— Work item —
No picture belongs in the copy. Repeat each line below exactly.

Before-and-after change records
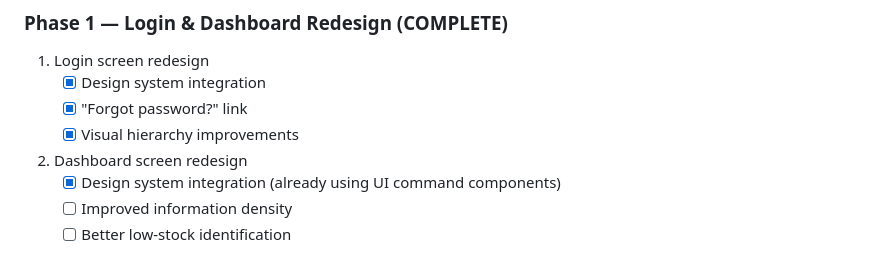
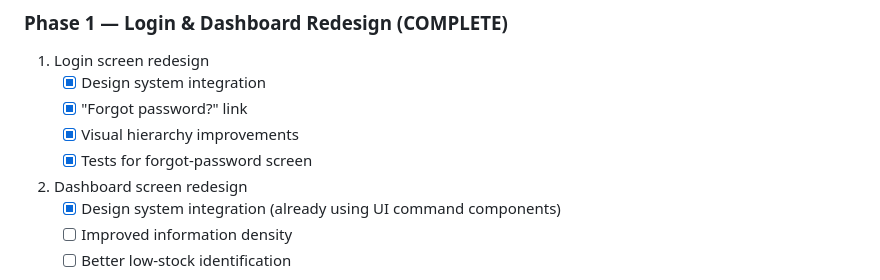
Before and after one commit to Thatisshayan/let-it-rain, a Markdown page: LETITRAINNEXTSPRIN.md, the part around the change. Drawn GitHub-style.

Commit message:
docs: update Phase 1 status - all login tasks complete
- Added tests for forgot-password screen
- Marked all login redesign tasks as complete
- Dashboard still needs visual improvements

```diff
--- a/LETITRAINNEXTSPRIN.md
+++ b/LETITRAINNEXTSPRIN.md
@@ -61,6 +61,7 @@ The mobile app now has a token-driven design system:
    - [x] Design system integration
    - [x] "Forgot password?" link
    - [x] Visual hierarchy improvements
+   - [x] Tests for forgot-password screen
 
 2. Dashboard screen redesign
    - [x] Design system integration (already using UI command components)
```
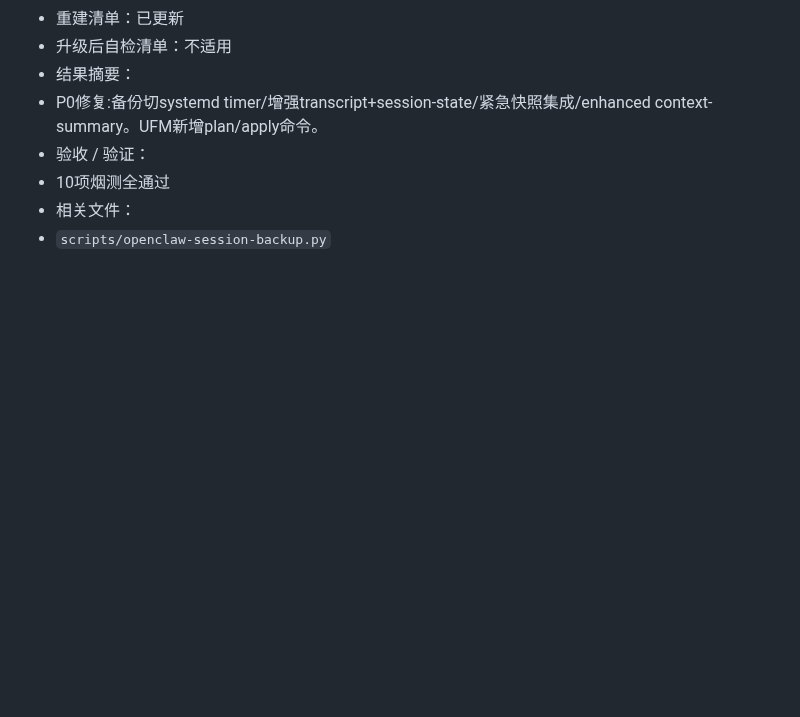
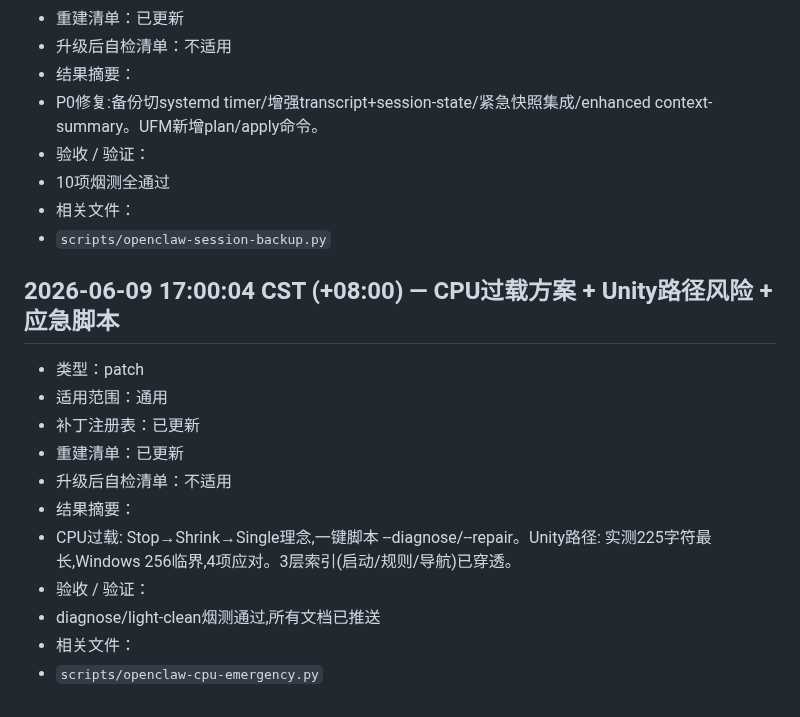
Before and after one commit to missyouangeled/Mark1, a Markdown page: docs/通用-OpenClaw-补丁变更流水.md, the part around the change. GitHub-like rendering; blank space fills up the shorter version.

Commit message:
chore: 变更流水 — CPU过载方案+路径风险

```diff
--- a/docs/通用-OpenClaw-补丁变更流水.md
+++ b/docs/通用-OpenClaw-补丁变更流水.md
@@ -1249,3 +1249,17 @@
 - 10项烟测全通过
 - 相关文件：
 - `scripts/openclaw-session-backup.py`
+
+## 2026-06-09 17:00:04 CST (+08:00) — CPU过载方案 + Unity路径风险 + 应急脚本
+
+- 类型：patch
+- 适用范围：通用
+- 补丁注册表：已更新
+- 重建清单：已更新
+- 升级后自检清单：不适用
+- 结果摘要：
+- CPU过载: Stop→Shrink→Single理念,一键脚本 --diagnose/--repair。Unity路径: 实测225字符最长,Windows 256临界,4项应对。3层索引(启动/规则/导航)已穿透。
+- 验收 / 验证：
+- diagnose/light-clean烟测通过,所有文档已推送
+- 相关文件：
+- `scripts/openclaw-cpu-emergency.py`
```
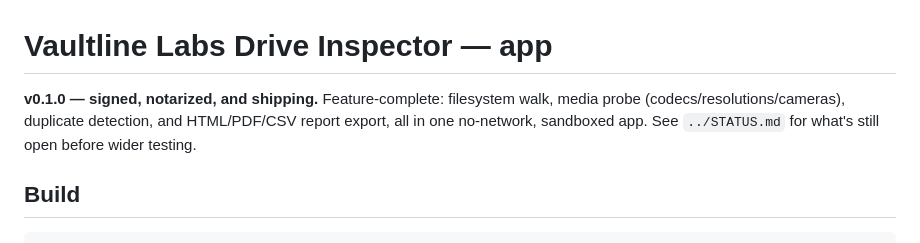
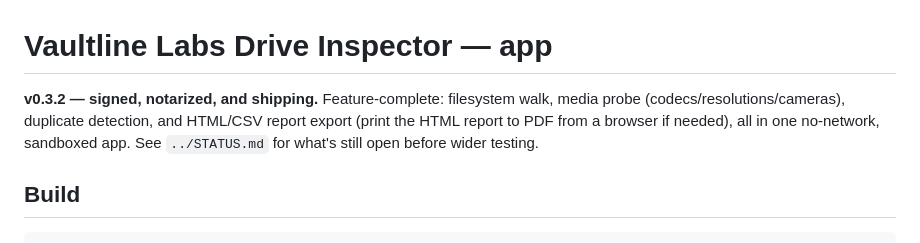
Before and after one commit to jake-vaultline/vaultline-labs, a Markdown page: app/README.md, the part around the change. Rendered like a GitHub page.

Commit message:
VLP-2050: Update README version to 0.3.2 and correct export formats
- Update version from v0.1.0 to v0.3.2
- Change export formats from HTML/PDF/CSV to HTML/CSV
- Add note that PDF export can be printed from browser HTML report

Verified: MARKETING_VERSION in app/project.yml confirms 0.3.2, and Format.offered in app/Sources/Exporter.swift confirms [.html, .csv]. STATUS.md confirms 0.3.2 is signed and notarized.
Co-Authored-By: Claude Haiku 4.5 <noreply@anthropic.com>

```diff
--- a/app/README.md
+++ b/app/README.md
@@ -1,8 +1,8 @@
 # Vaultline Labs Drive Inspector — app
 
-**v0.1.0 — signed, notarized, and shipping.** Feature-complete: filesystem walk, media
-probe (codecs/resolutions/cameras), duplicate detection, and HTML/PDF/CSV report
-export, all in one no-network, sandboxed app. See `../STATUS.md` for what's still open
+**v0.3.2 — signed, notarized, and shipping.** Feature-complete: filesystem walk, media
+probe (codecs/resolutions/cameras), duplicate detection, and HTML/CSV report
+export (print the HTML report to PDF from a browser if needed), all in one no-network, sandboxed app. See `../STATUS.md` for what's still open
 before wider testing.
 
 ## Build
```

— Result for this task —
Before and after one commit to Thatisshayan/let-it-rain, a Markdown page: LETITRAINNEXTSPRIN.md, the part around the change. Drawn GitHub-style.

Commit message:
docs: update Phase 1 status - all login tasks complete
- Added tests for forgot-password screen
- Marked all login redesign tasks as complete
- Dashboard still needs visual improvements

```diff
--- a/LETITRAINNEXTSPRIN.md
+++ b/LETITRAINNEXTSPRIN.md
@@ -61,6 +61,7 @@ The mobile app now has a token-driven design system:
    - [x] Design system integration
    - [x] "Forgot password?" link
    - [x] Visual hierarchy improvements
+   - [x] Tests for forgot-password screen
 
 2. Dashboard screen redesign
    - [x] Design system integration (already using UI command components)
```
Before and after one commit to missyouangeled/Mark1, a Markdown page: docs/通用-OpenClaw-补丁变更流水.md, the part around the change. GitHub-like rendering; blank space fills up the shorter version.

Commit message:
chore: 变更流水 — CPU过载方案+路径风险

```diff
--- a/docs/通用-OpenClaw-补丁变更流水.md
+++ b/docs/通用-OpenClaw-补丁变更流水.md
@@ -1249,3 +1249,17 @@
 - 10项烟测全通过
 - 相关文件：
 - `scripts/openclaw-session-backup.py`
+
+## 2026-06-09 17:00:04 CST (+08:00) — CPU过载方案 + Unity路径风险 + 应急脚本
+
+- 类型：patch
+- 适用范围：通用
+- 补丁注册表：已更新
+- 重建清单：已更新
+- 升级后自检清单：不适用
+- 结果摘要：
+- CPU过载: Stop→Shrink→Single理念,一键脚本 --diagnose/--repair。Unity路径: 实测225字符最长,Windows 256临界,4项应对。3层索引(启动/规则/导航)已穿透。
+- 验收 / 验证：
+- diagnose/light-clean烟测通过,所有文档已推送
+- 相关文件：
+- `scripts/openclaw-cpu-emergency.py`
```
Before and after one commit to jake-vaultline/vaultline-labs, a Markdown page: app/README.md, the part around the change. Rendered like a GitHub page.

Commit message:
VLP-2050: Update README version to 0.3.2 and correct export formats
- Update version from v0.1.0 to v0.3.2
- Change export formats from HTML/PDF/CSV to HTML/CSV
- Add note that PDF export can be printed from browser HTML report

Verified: MARKETING_VERSION in app/project.yml confirms 0.3.2, and Format.offered in app/Sources/Exporter.swift confirms [.html, .csv]. STATUS.md confirms 0.3.2 is signed and notarized.
Co-Authored-By: Claude Haiku 4.5 <noreply@anthropic.com>

```diff
--- a/app/README.md
+++ b/app/README.md
@@ -1,8 +1,8 @@
 # Vaultline Labs Drive Inspector — app
 
-**v0.1.0 — signed, notarized, and shipping.** Feature-complete: filesystem walk, media
-probe (codecs/resolutions/cameras), duplicate detection, and HTML/PDF/CSV report
-export, all in one no-network, sandboxed app. See `../STATUS.md` for what's still open
+**v0.3.2 — signed, notarized, and shipping.** Feature-complete: filesystem walk, media
+probe (codecs/resolutions/cameras), duplicate detection, and HTML/CSV report
+export (print the HTML report to PDF from a browser if needed), all in one no-network, sandboxed app. See `../STATUS.md` for what's still open
 before wider testing.
 
 ## Build
```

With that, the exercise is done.